Clinton Foundation History
When President Clinton left the White House in 2001, he knew he wanted to spend his life as a private citizen working in the areas he cared about most and where he could make a measurable difference. His vision: a nongovernmental organization that could leverage the unique capacities of governments, partner organizations, and other individuals to address rising inequalities and deliver tangible results that improve people’s lives.
At the International AIDS Conference in 2002, the prime minister of St. Kitts and Nevis asked President Clinton to help build a health care system that would address the pressing HIV/AIDS pandemic. President Clinton knew that his Foundation could be helpful in lowering the cost of treatment for all countries in the developing world. At the urging of Nelson Mandela, he began the Clinton HIV/AIDS Initiative, which is now working as an independent nonprofit called the Clinton Health Access Initiative (CHAI) to improve global access to care and treatment.
During the same time CHAI began its work, President Clinton was establishing his post-presidential office in the iconic neighborhood of Harlem in New York City, where he saw a great opportunity for his Foundation to help empower local small business owners. This initiative has since evolved into the Clinton Economic Opportunity Initiative, which helps strengthen small businesses and entrepreneurs across the United States.
Over the next decade, President Clinton continued to add to the Foundation’s portfolio of work, building on past successes and applying the same business-oriented approach to tackle other pressing challenges. While some initiatives blossomed from his commitment to specific issues — like climate change through the Clinton Climate Initiative — others were inspired by life-changing events.
In 2005, after undergoing heart-bypass surgery, he joined with the American Heart Association to form the Alliance for a Healthier Generation with the goal of ending the childhood obesity epidemic in the United States.

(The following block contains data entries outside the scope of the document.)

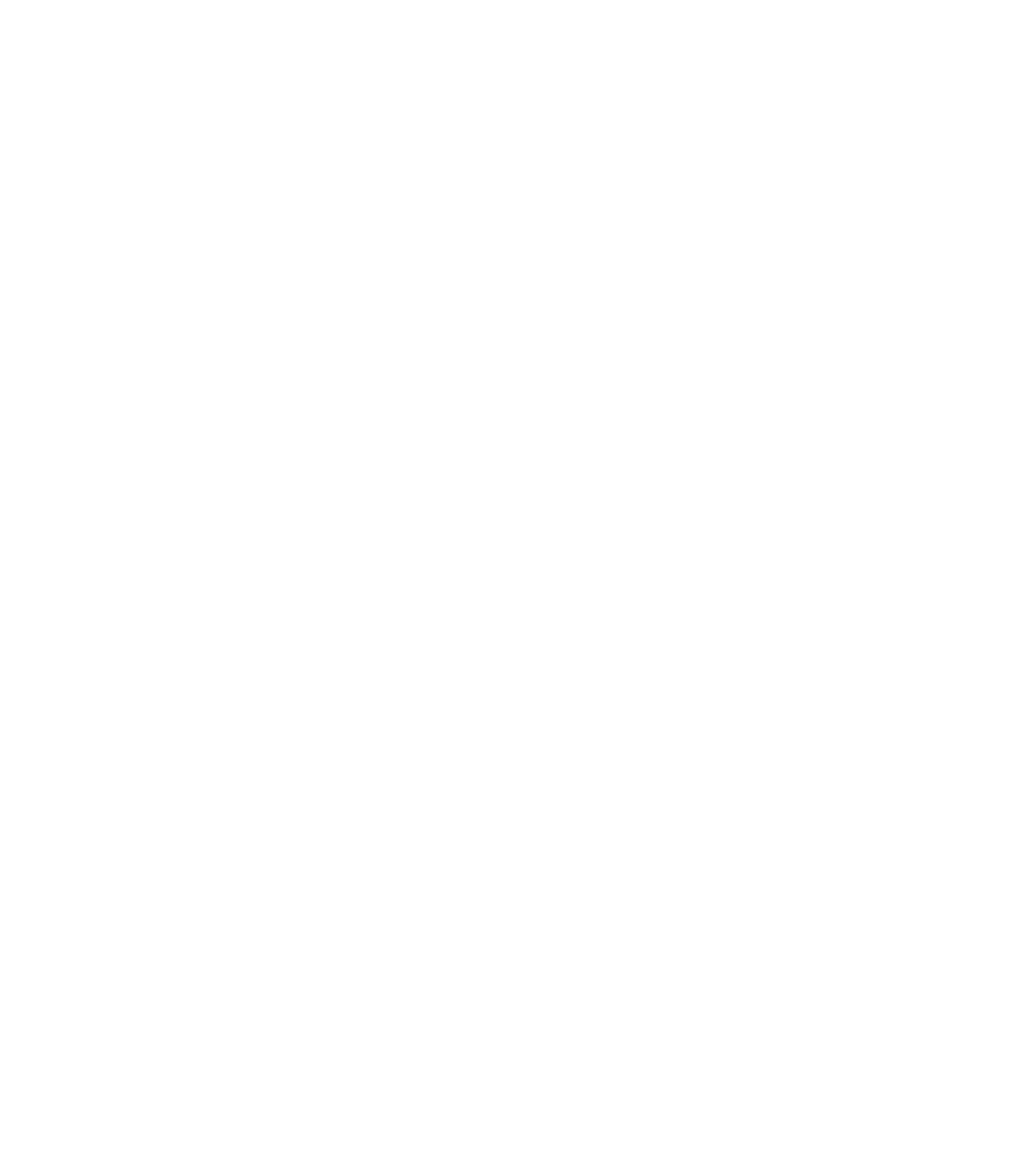
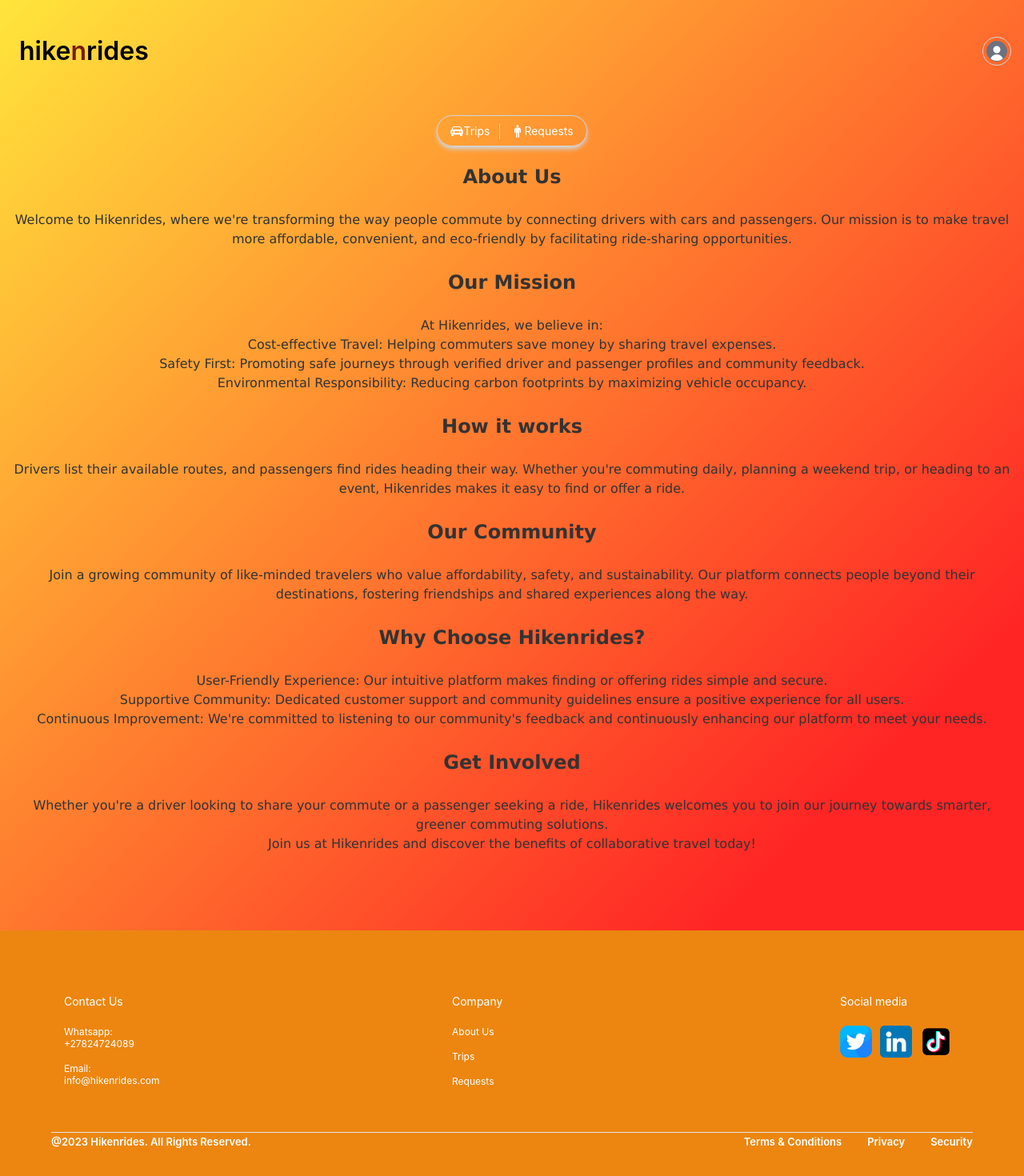
Before and after one commit to hikenrides/company_website, a React (Vite) app in the folder client/: page /about in a window 1280 px wide. Before the commit this address had no page. Shown: the top 1470 px of the page at 80% size. Before the commit the page ends 800 px from the top, so only its background shows below. Built offline with nearby package versions, Linux system fonts and the light colour scheme.

Commit message:
adding neccessary changes and components

```diff
--- /dev/null
+++ b/client/src/AboutUs.jsx
@@ -0,0 +1,28 @@
+import React from 'react';
+
+const AboutUs = () => {
+  return (
+    <div className="about-us mb-20">
+      <h2 style={{ marginBottom: '1.5rem', fontSize: '1.5rem', fontWeight: 'bold', color: '#333', fontFamily: 'Verdana' }}>About Us</h2>
+      <p style={{ color: '#333', fontFamily: 'Verdana' }}>Welcome to Hikenrides, where we're transforming the way people commute by connecting drivers with cars and passengers. Our mission is to make travel more affordable, convenient, and eco-friendly by facilitating ride-sharing opportunities.</p>
+      <h2 style={{ marginBottom: '1.5rem', marginTop: '1.5rem', fontSize: '1.5rem', fontWeight: 'bold', color: '#333', fontFamily: 'Verdana'}}>Our Mission</h2>
+      <p style={{ color: '#333', fontFamily: 'Verdana' }}>At Hikenrides, we believe in:</p>
+      <p style={{ color: '#333', fontFamily: 'Verdana' }}>Cost-effective Travel: Helping commuters save money by sharing travel expenses.</p>
+      <p style={{ color: '#333', fontFamily: 'Verdana' }}>Safety First: Promoting safe journeys through verified driver and passenger profiles and community feedback.</p>
+      <p style={{ color: '#333', fontFamily: 'Verdana' }}>Environmental Responsibility: Reducing carbon footprints by maximizing vehicle occupancy.</p>
+      <h2 style={{ marginBottom: '1.5rem', marginTop: '1.5rem', fontSize: '1.5rem', fontWeight: 'bold', color: '#333', fontFamily: 'Verdana' }}>How it works</h2>
+      <p style={{ color: '#333', fontFamily: 'Verdana' }}>Drivers list their available routes, and passengers find rides heading their way. Whether you're commuting daily, planning a weekend trip, or heading to an event, Hikenrides makes it easy to find or offer a ride.</p>
+      <h2 style={{ marginBottom: '1.5rem',marginTop: '1.5rem', fontSize: '1.5rem', fontWeight: 'bold', color: '#333', fontFamily: 'Verdana' }}>Our Community</h2>
+      <p style={{ color: '#333', fontFamily: 'Verdana' }}>Join a growing community of like-minded travelers who value affordability, safety, and sustainability. Our platform connects people beyond their destinations, fostering friendships and shared experiences along the way.</p>
+      <h2 style={{ marginBottom: '1.5rem',marginTop: '1.5rem' , fontSize: '1.5rem', fontWeight: 'bold', color: '#333', fontFamily: 'Verdana' }}>Why Choose Hikenrides?</h2>
+      <p style={{ color: '#333', fontFamily: 'Verdana' }}>User-Friendly Experience: Our intuitive platform makes finding or offering rides simple and secure.</p>
+      <p style={{ color: '#333', fontFamily: 'Verdana' }}>Supportive Community: Dedicated customer support and community guidelines ensure a positive experience for all users.</p>
+      <p style={{ color: '#333', fontFamily: 'Verdana' }}>Continuous Improvement: We're committed to listening to our community's feedback and continuously enhancing our platform to meet your needs.</p>
+      <h2 style={{ marginBottom: '1.5rem',marginTop: '1.5rem' , fontSize: '1.5rem', fontWeight: 'bold', color: '#333', fontFamily: 'Verdana' }}>Get Involved</h2>
+      <p style={{ color: '#333', fontFamily: 'Verdana' }}>Whether you're a driver looking to share your commute or a passenger seeking a ride, Hikenrides welcomes you to join our journey towards smarter, greener commuting solutions.</p>
+      <p style={{ color: '#333', fontFamily: 'Verdana' }}>Join us at Hikenrides and discover the benefits of collaborative travel today!</p>
+    </div>
+  );
+};
+
+export default AboutUs;
--- a/client/src/App.jsx
+++ b/client/src/App.jsx
@@ -24,6 +24,8 @@ import DepositPage from "./pages/DepositPage.jsx";
 import WithdrawPage from "./pages/WithdrawPage.jsx";
 import WithdrawForm from "./pages/WithdrawForm.jsx";
 import VerificationPage from './pages/VerificationPage.jsx';
+import AboutUs from './AboutUs.jsx';
+import Security from './Security.jsx';
 
 axios.defaults.baseURL = import.meta.env.VITE_API_BASE_URL;
 axios.defaults.withCredentials = true;
@@ -69,6 +71,9 @@ function App() {
           <Route path="/withdraw" element={<WithdrawPage />} />
           <Route path="/WithdrawalForm" element={<WithdrawForm />} />
           <Route path="/verification" element={<VerificationPage />} />
+          <Route path="/about" element={<AboutUs />} />
+          <Route path="/security" element={<Security />} />
+
         </Route>
       </Routes>
     </UserContextProvider>
--- /dev/null
+++ b/client/src/Security.jsx
@@ -0,0 +1,32 @@
+import React from 'react';
+
+const Security = () => {
+  return (
+    <div className="security mb-20">
+      <h2 style={{ marginBottom: '1.5rem', fontSize: '1.5rem', fontWeight: 'bold', color: '#333', fontFamily: 'Verdana' }}>Security</h2>
+      <p style={{ color: '#333', fontFamily: 'Verdana' }}>At Hikenrides, we prioritize the safety and security of our users. Here are some of the measures we take to ensure a secure experience:</p>
+
+      <h3 style={{ marginBottom: '1.5rem', marginTop: '1.5rem', fontSize: '1.5rem', fontWeight: 'bold', color: '#333', fontFamily: 'Verdana'}}>User Verification</h3>
+      <p style={{ color: '#333', fontFamily: 'Verdana' }}>All users undergo stringent verification processes. We verify identities and ensure only legitimate individuals join our platform.</p>
+
+      <h3 style={{ marginBottom: '1.5rem', marginTop: '1.5rem', fontSize: '1.5rem', fontWeight: 'bold', color: '#333', fontFamily: 'Verdana'}}>Document Verification</h3>
+      <p style={{ color: '#333', fontFamily: 'Verdana' }}>We require users to upload and verify legitimate documents such as driver's licenses and identification cards. This ensures that only verified drivers and passengers can request or offer rides.</p>
+
+      <h3 style={{ marginBottom: '1.5rem', marginTop: '1.5rem', fontSize: '1.5rem', fontWeight: 'bold', color: '#333', fontFamily: 'Verdana'}}>Data Encryption</h3>
+      <p style={{ color: '#333', fontFamily: 'Verdana' }}>We use industry-standard encryption methods to protect your personal and financial information.</p>
+
+      <h3 style={{ marginBottom: '1.5rem', marginTop: '1.5rem', fontSize: '1.5rem', fontWeight: 'bold', color: '#333', fontFamily: 'Verdana'}}>Secure Payment Processing</h3>
+      <p style={{ color: '#333', fontFamily: 'Verdana' }}>Transactions on our platform are securely processed to safeguard your financial details.</p>
+
+      <h3 style={{ marginBottom: '1.5rem', marginTop: '1.5rem', fontSize: '1.5rem', fontWeight: 'bold', color: '#333', fontFamily: 'Verdana'}}>Community Guidelines</h3>
+      <p style={{ color: '#333', fontFamily: 'Verdana' }}>We have clear community guidelines that all users must follow to maintain a safe and respectful environment.</p>
+
+      <h3 style={{ marginBottom: '1.5rem', marginTop: '1.5rem', fontSize: '1.5rem', fontWeight: 'bold', color: '#333', fontFamily: 'Verdana'}}>24/7 Customer Support</h3>
+      <p style={{ color: '#333', fontFamily: 'Verdana' }}>Our dedicated support team is available around the clock to assist with any security-related concerns or issues.</p>
+
+      <p style={{ color: '#333', fontFamily: 'Verdana' }}>For more information on our security policies and practices, please refer to our Terms and Conditions or contact our support team.</p>
+    </div>
+  );
+};
+
+export default Security;
--- /dev/null
+++ b/client/src/TermsConditions.jsx
@@ -0,0 +1,12 @@
+import React from 'react';
+
+const TermsConditions = () => {
+  return (
+    <div className="terms-conditions">
+      <h2>Terms & Conditions</h2>
+      <p>Your terms and conditions content goes here.</p>
+    </div>
+  );
+};
+
+export default TermsConditions;
--- a/client/src/footer.jsx
+++ b/client/src/footer.jsx
@@ -11,18 +11,13 @@ const Footer= () =>{
             <div className="sb__footer section__padding">
                 <div className="sb__footer-links">
 
-                    <div className="sb__footer-links_div">
+                    {/*<div className="sb__footer-links_div">
                         <h4>Resources</h4>
                         <a href="/resource">
                             <p>Resource Center</p>
                         </a>
-                        <a href="/resource">
-                            <p>Testimonials</p>
-                        </a>
-                        <a href="/resource">
-                            <p>STV</p>
-                        </a>
-                    </div>
+
+                    </div>*/}
                     <div className="sb__footer-links_div">
                         <h4>Contact Us
                         </h4>
@@ -34,21 +29,18 @@ const Footer= () =>{
                         <a href="/about">
                             <p>About Us</p>
                         </a>
-                        <a href="/press">
+                        <a href="/account/trips">
                             <p>Trips</p>
                         </a>
-                        <a href="/career">
+                        <a href="/account/requests">
                             <p>Requests</p>
-                        </a>
-                        <a href="/contact">
-                            <p>Drivers</p>
                         </a>
 
                     </div>
                     <div className="sb__footer-links_div">
                         <h4>Social media</h4>
                         <div className="socialmedia">
-                            <a href="https://www.facebook.com/profile.php?id=61553868901955"><p><img src={fb} alt=""/></p></a>
+                            {/*<a href="https://www.facebook.com/profile.php?id=61553868901955"><p><img src={fb} alt=""/></p></a>*/}
                             <a href="https://x.com/hikenrides"><p><img src={twitter} alt=""/></p></a>
                             <a href="https://www.linkedin.com/company/103176597/admin/feed/posts/?feedType=following"><p><img src={linkedin} alt=""/></p></a>
                             <a href="https://www.tiktok.com/@hikenrides?lang=en"><p><img src={insta} alt=""/></p></a>
@@ -66,10 +58,9 @@ const Footer= () =>{
                         </p>
                     </div>
                     <div className="sb__footer-below-links">
-                        <a href="/terms"><div><p>Terms & Conditions</p></div></a>
+                        <a href="/Terms and Conditions"><div><p>Terms & Conditions</p></div></a>
                         <a href="/privacy"><div><p>Privacy</p></div></a>
                         <a href="/security"><div><p>Security</p></div></a>
-                        <a href="/cookies"><div><p>Cookie Declaration</p></div></a>
                     </div>
                 </div>
 
--- a/client/src/pages/PlacesFormPage.jsx
+++ b/client/src/pages/PlacesFormPage.jsx
@@ -308,6 +308,7 @@ export default function PlacesFormPage() {
               onChange={(date) => setDate(date)}
               placeholderText="Select leaving date"
               dateFormat="MM/dd/yyyy"
+              popperPlacement="top-start"
             />
           </div>
 
--- a/client/src/pages/PlacesPage.jsx
+++ b/client/src/pages/PlacesPage.jsx
@@ -1,4 +1,4 @@
-import { Link, useNavigate } from "react-router-dom";
+import { useNavigate } from "react-router-dom";
 import AccountNav from "../AccountNav";
 import { useEffect, useState, useContext } from "react";
 import axios from "axios";
@@ -103,7 +103,7 @@ export default function PlacesPage() {
             .filter(place => place.status !== 'deleted')
             .map((place) => (
               <div key={place._id} className="w-full flex cursor-pointer shadow-md rounded-2xl overflow-hidden p-4 mb-4" style={{ backgroundColor: 'white' }}>
-                <Link to={`/account/places/${place._id}`} className="flex-grow" onClick={() => toggleExpandPlace(place._id)}>
+                <div className="flex-grow">
                   <div style={{ display: 'flex', alignItems: 'center' }}>
                     <h2 className="text-xl font-medium" style={{ color: 'orange', marginRight: '8px' }}>pick-up area:</h2>
                     <span>{place.province}, {place.from}</span>
@@ -120,7 +120,7 @@ export default function PlacesPage() {
                     <p className="text-sm mt-2" style={{ color: 'orange', marginRight: '8px' }}>date:</p>
                     <span>{new Date(place.date).toLocaleDateString('en-US')}</span>
                   </div>
-                </Link>
+                </div>
                 <button onClick={() => handleDeleteTrip(place._id)} className="ml-4 text-red-500 hover:text-red-700">
                   <IconButton aria-label="delete">
                     <DeleteIcon />
--- a/client/src/pages/RegisterPage.jsx
+++ b/client/src/pages/RegisterPage.jsx
@@ -194,6 +194,7 @@ export default function RegisterPage() {
                     name="driverLicense"
                     value={driverLicense}
                     onChange={(ev) => setDriverLicense(ev.target.value)}
+                    inputProps={{ maxLength: 12 }}
                   />
                 </Grid>
               )}
--- a/client/src/pages/RequestsPage.jsx
+++ b/client/src/pages/RequestsPage.jsx
@@ -77,7 +77,7 @@ export default function RequestsPage() {
         {requests.length > 0 &&
           requests.map((request) => (
             <div key={request._id} className="w-full flex cursor-pointer shadow-md rounded-2xl overflow-hidden p-4 mb-4" style={{ backgroundColor: 'white' }}>
-              <Link to={`/account/Myrequests/${request._id}`} className="flex-grow">
+              <div className="flex-grow">
                 <div style={{ display: 'flex', alignItems: 'center' }}>
                   <h2 className="text-xl font-medium" style={{ color: 'orange', marginRight: '8px' }}>pick-up area:</h2>
                   <span>{request.from}</span>
@@ -94,7 +94,7 @@ export default function RequestsPage() {
                   <p className="text-sm mt-2" style={{ color: 'orange', marginRight: '8px' }}>date:</p>
                   <span>{new Date(request.date).toLocaleDateString('en-US')}</span>
                 </div>
-              </Link>
+              </div>
               <button onClick={() => handleDeleteRequest(request._id)} className="ml-4 text-red-500 hover:text-red-700">
                 <IconButton aria-label="delete">
                   <DeleteIcon />
```
Also changed, not shown: client/src/pages/TripRequest.jsx (+6 -5 lines).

Based on the Clinton Foundation’s proven record of results, two other initiatives — the Clinton Development Initiative and the Clinton Giustra Enterprise Partnership (formerly the Clinton Giustra Sustainable Growth Initiative) — were launched in conjunction with partners who knew the Foundation could effectively allocate financial resources and implement programs to catalyze sustainable growth in Africa and Latin America.
After a lifetime of attending meetings where issues were discussed but no action was taken, President Clinton started the Clinton Global Initiative in September 2005 to convene world leaders, forward-looking CEOs, and philanthropists to commit to take action on pressing global challenges. Over the course of seven annual meetings, members have made nearly 2,300 commitments totaling $73.1 billion that will improve more than 400 million lives.
Building on President Clinton’s longstanding commitment to Haiti from during his presidency, the Foundation has been actively engaged in Haiti since 2009. Following the 2010 devastating earthquake in Haiti, President Clinton dedicated Clinton Foundation resources to help with immediate and long-term relief and assistance, and at the request of President Obama, joined with President George W. Bush to establish the Clinton Bush Haiti Fund, which supports highly effective organizations on the ground in long-term rebuilding efforts. In 2011, the Clinton Foundation refocused its efforts in Haiti from emergency relief to long-term development and strategic planning, putting emphasis on private sector investment, job creation, capacity building, and education.
In addition to these initiatives, the Clinton Presidential Center, in Little Rock, Arkansas, supports the mission of the Foundation. The Center is also home to the University of Arkansas Clinton School of Public Service, the only school in the nation offering a master’s degree in public service. Both the Center and the School are inspiring others to follow in President Clinton’s legacy of service.
What began as a vision to lower the prices of HIV/AIDS medicines has evolved into one of the fastest-growing NGOs in the world. But the Clinton Foundation wasn’t built overnight, nor was it the result of one individual alone. The collaboration of like-minded partners, visionary individuals, generous supporters, and a dedicated and talented staff on the ground has brought the Foundation to where it is today.